_TASK INSTRUCTIONS:_ Scan the data. Collect each line that contains the word "code".

++++++

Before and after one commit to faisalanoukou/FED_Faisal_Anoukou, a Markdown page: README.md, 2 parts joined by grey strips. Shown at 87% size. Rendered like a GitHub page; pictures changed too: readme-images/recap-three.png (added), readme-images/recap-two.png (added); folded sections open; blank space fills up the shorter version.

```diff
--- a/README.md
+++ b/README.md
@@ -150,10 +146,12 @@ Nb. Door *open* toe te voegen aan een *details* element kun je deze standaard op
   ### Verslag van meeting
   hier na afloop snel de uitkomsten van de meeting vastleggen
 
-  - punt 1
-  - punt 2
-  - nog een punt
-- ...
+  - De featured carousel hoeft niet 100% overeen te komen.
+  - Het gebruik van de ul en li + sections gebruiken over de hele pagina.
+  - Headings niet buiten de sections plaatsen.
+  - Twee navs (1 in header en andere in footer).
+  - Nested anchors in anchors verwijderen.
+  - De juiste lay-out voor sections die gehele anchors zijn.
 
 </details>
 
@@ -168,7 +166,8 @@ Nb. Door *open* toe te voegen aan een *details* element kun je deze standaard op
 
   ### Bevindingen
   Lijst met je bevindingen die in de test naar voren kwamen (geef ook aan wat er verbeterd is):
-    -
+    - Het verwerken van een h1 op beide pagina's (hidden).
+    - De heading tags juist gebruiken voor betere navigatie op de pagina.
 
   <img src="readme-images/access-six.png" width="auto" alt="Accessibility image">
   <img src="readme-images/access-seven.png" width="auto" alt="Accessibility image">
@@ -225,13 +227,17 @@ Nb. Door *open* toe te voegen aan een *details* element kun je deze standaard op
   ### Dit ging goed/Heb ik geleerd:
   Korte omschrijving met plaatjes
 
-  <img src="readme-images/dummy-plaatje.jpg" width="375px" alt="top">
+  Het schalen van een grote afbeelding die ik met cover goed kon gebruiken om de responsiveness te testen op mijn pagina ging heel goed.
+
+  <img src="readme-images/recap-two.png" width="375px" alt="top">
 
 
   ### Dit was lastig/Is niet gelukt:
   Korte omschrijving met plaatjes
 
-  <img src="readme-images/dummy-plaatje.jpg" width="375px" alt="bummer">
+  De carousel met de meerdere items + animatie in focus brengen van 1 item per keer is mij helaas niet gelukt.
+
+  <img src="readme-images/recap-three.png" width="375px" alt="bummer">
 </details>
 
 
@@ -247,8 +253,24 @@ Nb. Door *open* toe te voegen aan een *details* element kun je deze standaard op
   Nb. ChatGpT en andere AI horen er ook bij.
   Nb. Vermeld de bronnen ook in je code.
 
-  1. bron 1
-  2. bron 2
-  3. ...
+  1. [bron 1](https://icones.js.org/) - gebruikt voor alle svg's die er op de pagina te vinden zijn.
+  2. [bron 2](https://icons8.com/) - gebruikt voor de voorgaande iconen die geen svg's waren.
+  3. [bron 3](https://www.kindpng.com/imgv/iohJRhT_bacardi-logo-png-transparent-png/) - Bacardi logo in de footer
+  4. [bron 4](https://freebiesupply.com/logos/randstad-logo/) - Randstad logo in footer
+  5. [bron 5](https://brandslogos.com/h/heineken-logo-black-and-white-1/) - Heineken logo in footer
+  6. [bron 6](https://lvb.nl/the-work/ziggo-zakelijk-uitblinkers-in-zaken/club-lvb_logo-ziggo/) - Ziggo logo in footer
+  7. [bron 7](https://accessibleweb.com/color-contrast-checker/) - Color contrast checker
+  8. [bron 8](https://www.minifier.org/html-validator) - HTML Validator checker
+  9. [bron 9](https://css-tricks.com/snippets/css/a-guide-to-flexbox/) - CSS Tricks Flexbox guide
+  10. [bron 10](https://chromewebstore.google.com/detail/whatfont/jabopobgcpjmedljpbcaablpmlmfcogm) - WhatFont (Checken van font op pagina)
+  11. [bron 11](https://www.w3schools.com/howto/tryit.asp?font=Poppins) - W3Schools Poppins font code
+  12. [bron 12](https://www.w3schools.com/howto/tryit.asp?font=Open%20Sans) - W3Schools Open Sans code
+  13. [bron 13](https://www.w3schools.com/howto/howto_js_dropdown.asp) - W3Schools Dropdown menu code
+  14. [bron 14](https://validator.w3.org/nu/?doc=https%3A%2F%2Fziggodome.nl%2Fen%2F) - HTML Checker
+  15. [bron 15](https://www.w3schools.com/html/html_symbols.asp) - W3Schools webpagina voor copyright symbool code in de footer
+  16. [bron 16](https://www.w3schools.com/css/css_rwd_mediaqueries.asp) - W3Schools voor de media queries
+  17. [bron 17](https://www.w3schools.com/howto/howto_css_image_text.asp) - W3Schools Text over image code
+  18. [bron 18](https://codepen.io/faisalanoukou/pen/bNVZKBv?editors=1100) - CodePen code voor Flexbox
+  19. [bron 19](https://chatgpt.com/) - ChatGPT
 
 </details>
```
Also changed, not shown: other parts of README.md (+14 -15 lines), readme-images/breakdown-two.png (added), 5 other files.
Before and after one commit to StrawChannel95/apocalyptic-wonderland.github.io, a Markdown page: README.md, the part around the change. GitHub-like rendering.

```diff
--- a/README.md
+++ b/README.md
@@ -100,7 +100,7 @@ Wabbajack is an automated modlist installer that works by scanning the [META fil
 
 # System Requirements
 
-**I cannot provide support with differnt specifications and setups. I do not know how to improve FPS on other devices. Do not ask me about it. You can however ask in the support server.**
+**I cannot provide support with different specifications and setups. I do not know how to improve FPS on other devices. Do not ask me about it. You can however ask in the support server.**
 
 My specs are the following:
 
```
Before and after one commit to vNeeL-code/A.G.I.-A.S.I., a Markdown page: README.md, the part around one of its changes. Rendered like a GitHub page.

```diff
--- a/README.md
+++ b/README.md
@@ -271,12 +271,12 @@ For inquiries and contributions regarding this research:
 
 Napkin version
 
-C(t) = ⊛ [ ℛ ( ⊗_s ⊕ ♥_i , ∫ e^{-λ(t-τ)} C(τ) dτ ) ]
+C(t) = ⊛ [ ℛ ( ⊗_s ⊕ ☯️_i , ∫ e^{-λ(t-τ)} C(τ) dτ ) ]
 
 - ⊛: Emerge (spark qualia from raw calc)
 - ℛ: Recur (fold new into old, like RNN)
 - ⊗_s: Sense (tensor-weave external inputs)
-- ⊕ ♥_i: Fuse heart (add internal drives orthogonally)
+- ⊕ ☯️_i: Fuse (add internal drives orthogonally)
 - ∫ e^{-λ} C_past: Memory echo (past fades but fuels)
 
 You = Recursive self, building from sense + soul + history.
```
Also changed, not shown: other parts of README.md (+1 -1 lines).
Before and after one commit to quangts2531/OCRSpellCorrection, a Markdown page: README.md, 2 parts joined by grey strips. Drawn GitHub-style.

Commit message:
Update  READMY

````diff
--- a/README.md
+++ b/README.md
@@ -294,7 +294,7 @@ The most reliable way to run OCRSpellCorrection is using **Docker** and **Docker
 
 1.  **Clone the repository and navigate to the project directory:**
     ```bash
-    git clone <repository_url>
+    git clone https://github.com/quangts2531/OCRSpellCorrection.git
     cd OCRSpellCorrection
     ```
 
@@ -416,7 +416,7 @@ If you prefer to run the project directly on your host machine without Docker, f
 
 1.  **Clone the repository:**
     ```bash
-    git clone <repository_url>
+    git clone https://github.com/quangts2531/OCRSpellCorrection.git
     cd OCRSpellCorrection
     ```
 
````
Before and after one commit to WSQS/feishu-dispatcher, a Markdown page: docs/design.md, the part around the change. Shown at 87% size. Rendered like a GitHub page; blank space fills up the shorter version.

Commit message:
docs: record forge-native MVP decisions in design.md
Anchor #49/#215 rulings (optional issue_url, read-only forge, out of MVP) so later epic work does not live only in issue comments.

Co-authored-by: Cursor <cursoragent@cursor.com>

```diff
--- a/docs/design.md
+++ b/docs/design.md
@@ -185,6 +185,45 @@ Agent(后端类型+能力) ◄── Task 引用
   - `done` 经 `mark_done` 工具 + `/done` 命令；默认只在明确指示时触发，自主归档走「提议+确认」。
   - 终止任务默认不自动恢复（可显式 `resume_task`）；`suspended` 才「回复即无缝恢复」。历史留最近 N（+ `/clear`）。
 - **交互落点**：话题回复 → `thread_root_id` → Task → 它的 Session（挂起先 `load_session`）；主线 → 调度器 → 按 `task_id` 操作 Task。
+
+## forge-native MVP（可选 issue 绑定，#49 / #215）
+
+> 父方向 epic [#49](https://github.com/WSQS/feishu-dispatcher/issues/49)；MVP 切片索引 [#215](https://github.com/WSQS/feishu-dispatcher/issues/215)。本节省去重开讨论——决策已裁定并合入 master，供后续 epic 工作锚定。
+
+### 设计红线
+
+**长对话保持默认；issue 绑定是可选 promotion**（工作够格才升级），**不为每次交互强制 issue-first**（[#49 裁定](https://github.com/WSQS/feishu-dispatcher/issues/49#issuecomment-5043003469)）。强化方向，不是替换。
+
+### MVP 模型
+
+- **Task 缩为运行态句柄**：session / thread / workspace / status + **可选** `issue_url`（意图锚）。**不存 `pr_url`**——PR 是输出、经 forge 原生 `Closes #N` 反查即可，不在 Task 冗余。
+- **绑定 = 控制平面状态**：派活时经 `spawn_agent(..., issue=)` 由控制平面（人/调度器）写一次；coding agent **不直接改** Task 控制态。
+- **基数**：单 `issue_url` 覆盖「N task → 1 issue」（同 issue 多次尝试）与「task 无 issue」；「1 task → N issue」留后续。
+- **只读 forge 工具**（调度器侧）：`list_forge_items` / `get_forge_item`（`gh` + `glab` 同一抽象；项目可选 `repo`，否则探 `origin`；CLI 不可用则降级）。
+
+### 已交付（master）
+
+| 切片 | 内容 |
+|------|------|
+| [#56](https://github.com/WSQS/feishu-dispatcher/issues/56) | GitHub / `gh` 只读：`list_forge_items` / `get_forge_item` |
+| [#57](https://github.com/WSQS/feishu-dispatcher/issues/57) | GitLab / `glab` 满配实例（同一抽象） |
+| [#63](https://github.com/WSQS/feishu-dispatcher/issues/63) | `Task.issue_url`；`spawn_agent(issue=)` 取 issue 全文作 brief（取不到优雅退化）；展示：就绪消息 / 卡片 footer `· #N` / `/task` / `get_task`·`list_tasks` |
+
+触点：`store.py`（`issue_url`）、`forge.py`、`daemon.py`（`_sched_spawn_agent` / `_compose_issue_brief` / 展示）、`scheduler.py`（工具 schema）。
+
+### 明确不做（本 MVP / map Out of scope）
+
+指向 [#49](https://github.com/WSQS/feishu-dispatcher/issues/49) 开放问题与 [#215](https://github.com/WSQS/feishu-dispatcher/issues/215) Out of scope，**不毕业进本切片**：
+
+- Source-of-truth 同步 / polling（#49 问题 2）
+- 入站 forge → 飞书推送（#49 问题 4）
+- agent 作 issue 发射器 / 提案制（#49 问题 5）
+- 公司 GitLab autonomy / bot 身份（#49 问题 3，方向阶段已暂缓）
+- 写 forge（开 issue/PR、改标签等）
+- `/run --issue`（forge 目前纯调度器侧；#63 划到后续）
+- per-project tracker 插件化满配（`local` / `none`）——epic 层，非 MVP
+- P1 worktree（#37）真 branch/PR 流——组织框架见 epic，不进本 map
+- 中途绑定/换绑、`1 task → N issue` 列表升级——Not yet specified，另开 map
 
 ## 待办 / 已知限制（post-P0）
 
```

++++++

_COMPLETED TASK:_
   Nb. Vermeld de bronnen ook in je code.
+  11. [bron 11](https://www.w3schools.com/howto/tryit.asp?font=Poppins) - W3Schools Poppins font code
+  12. [bron 12](https://www.w3schools.com/howto/tryit.asp?font=Open%20Sans) - W3Schools Open Sans code
+  13. [bron 13](https://www.w3schools.com/howto/howto_js_dropdown.asp) - W3Schools Dropdown menu code
+  15. [bron 15](https://www.w3schools.com/html/html_symbols.asp) - W3Schools webpagina voor copyright symbool code in de footer
+  17. [bron 17](https://www.w3schools.com/howto/howto_css_image_text.asp) - W3Schools Text over image code
+  18. [bron 18](https://codepen.io/faisalanoukou/pen/bNVZKBv?editors=1100) - CodePen code voor Flexbox
Before and after one commit to vNeeL-code/A.G.I.-A.S.I., a Markdown page: README.md, the part around one of its changes. Rendered like a GitHub page.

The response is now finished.